--- WHAT IS REQUIRED ---
Please set down, word for word, each line from the one containing "Chuttak UI haduwa" through the final line of the records below, both included, and nothing else.

--- RECORD SET ---
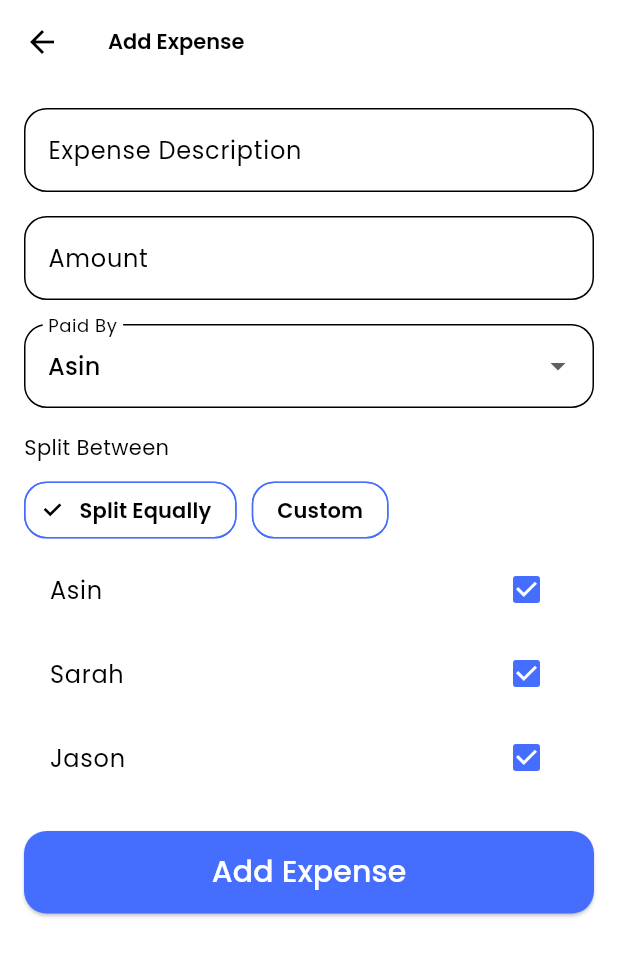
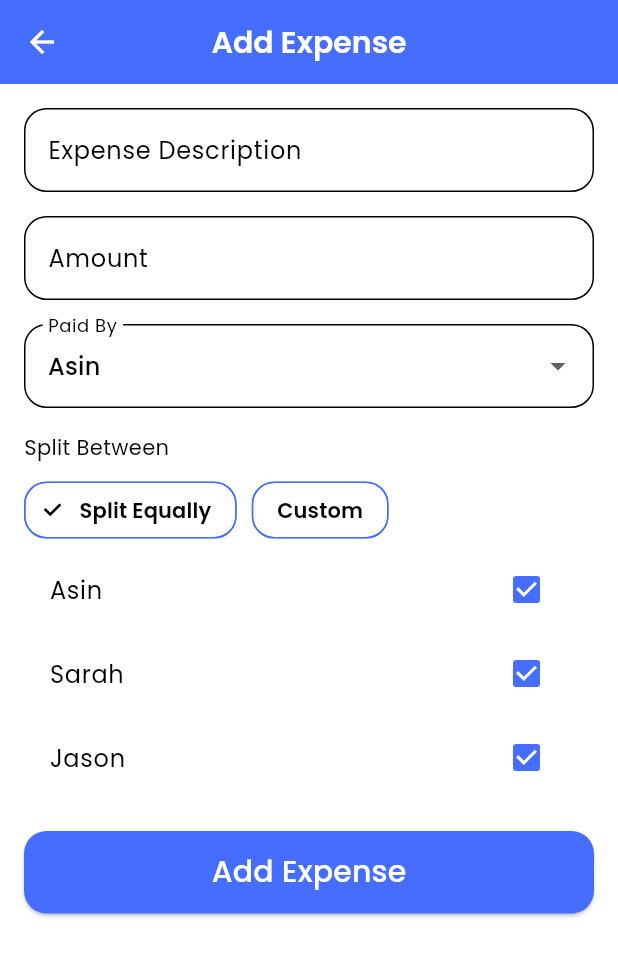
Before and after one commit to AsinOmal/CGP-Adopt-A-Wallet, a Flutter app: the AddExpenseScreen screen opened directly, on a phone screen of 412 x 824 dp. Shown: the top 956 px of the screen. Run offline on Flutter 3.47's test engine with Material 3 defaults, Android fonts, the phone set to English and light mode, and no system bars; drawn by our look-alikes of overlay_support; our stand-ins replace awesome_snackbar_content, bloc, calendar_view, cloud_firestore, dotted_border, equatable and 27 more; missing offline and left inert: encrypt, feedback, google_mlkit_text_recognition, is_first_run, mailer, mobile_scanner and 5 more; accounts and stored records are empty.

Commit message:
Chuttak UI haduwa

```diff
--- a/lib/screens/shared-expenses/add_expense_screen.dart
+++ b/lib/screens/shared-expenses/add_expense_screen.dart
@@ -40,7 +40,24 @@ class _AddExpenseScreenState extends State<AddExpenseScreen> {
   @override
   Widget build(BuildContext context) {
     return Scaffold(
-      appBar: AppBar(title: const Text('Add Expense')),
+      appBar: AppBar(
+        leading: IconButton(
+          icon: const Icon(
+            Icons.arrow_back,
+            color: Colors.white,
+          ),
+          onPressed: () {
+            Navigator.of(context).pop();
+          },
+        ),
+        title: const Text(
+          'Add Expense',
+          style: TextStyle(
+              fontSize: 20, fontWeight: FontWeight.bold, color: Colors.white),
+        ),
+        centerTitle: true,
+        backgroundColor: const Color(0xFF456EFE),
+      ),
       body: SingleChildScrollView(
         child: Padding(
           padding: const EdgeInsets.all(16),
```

--- EXPECTED ANSWER ---
Chuttak UI haduwa

```diff
--- a/lib/screens/shared-expenses/add_expense_screen.dart
+++ b/lib/screens/shared-expenses/add_expense_screen.dart
@@ -40,7 +40,24 @@ class _AddExpenseScreenState extends State<AddExpenseScreen> {
   @override
   Widget build(BuildContext context) {
     return Scaffold(
-      appBar: AppBar(title: const Text('Add Expense')),
+      appBar: AppBar(
+        leading: IconButton(
+          icon: const Icon(
+            Icons.arrow_back,
+            color: Colors.white,
+          ),
+          onPressed: () {
+            Navigator.of(context).pop();
+          },
+        ),
+        title: const Text(
+          'Add Expense',
+          style: TextStyle(
+              fontSize: 20, fontWeight: FontWeight.bold, color: Colors.white),
+        ),
+        centerTitle: true,
+        backgroundColor: const Color(0xFF456EFE),
+      ),
       body: SingleChildScrollView(
         child: Padding(
           padding: const EdgeInsets.all(16),
```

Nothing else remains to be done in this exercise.